In 1846 California emigrants took the first wagons down into Weber Canyon encountering many hardships and suffering severe losses. They included the James Hudspeth, Bryant Russell, Young and Harlan parties.
In this vicinity, the Donner-Reed party of 1846 which later met a tragic fate on the east slope of the Sierras in California turned southwest and blazed a trail through the mountains to the Salt Lake Valley. This trail was followed by the Mormon Pioneers in 1847, the California Gold Rush emigrants in 1849-50, the Mormon Handcart Pioneers and Overland Stage in 1856, and the Pony Express 1860-61.
Founded by Summit County Restaurant Tax and Summit County Historical Society. Built in 1990 by Boy Scouts of American Troop 681 and restored in 1999 by D. H. Evans Varsity Scout Team 523 Eagle Scout Project. The aging wood was replaced with steel in 2015 by Summit County Historical Society.
Under the leadership of Brigham Young the “Mormon” pioneers exploring their way to the valley of The Great Salt Lake passed here July 15 to 20, 1847. Orson Pratt’s advance company reached here July 15, others following at intervals. The rear company, including Brigham Young, who was ill with mountain fever encamped near here July 20.
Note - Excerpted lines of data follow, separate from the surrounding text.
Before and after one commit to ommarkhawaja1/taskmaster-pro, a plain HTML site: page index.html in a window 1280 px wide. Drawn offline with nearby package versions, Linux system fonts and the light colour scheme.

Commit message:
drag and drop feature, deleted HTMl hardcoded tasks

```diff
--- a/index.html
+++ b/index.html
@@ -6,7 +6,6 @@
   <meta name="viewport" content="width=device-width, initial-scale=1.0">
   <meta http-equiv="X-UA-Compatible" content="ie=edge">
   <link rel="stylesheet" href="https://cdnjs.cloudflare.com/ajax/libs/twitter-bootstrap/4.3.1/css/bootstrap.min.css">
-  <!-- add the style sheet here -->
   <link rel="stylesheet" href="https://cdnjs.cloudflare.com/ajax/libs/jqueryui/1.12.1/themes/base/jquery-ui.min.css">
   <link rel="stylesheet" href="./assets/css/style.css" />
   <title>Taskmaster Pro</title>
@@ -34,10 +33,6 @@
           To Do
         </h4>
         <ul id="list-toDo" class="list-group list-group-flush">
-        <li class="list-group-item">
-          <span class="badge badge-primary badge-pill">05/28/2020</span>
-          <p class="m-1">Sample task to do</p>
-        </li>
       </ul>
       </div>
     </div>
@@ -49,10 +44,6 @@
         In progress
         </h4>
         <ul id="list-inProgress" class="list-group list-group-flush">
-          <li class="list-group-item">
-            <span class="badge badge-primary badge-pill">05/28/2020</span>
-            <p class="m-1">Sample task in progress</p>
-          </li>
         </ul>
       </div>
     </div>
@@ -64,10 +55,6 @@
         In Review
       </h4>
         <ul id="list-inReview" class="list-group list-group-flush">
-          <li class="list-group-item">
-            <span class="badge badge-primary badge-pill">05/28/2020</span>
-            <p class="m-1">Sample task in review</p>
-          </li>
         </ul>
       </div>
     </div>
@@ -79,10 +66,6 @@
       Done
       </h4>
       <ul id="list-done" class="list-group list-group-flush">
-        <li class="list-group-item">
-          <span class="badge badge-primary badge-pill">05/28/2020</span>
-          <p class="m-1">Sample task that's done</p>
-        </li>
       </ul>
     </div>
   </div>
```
The trail turned to the left at this point to avoid Weber Canyon, the impassable to wagon trains, ascending Henefer Creek to its head and passing thence into East Canyon approximately along the route now traversed by the highway.
This historic marker is U.P.T.L.A. Marker # 4 and a pony express trail marker and it is located at the southwest corner of 100 North and Main Street in Henefer, Utah.
- Other UPTLA Markers are listed here.
Woodland Cash Store
There was a time when most of Woodland‘s residents worked and played where they lived, using local services and relying on the general store for most of their supplies.
This small building supplied nearly everything the community needed for nearly sixty years. Hyrum Winterton and his oldest son, Harold, sold everything from fresh meat, eggs and dairy products to appliances, clothing, nuts and bolts, coal and hay-baling wire, and even pumped gas. They used their trucks to deliver locally produced goods to the Salt Lake and Provo valleys, returning with feed and supplies for local residents.
Hyrum Winterton moved his family to the Woodland Valley because his Charleston farm was destined to be flooded by Deer Creek Reservoir. He purchased a fire-gutted building in the early 1930s, cleared the lot and began construction of this building. Though he hired a mason from Midway to lay the eight-inch-thick brick walls, he and his family built most of the structure.
When Harold died in a truck accident while delivering cattle, Hyrum’s daughter and son-in-law, Luella and Lamont Walker became the sole owners of the shop. After Lamont Walker passed away in 1971, Luella continued to run the store, selling sewing and craft supplies, until she sold the building in 1987.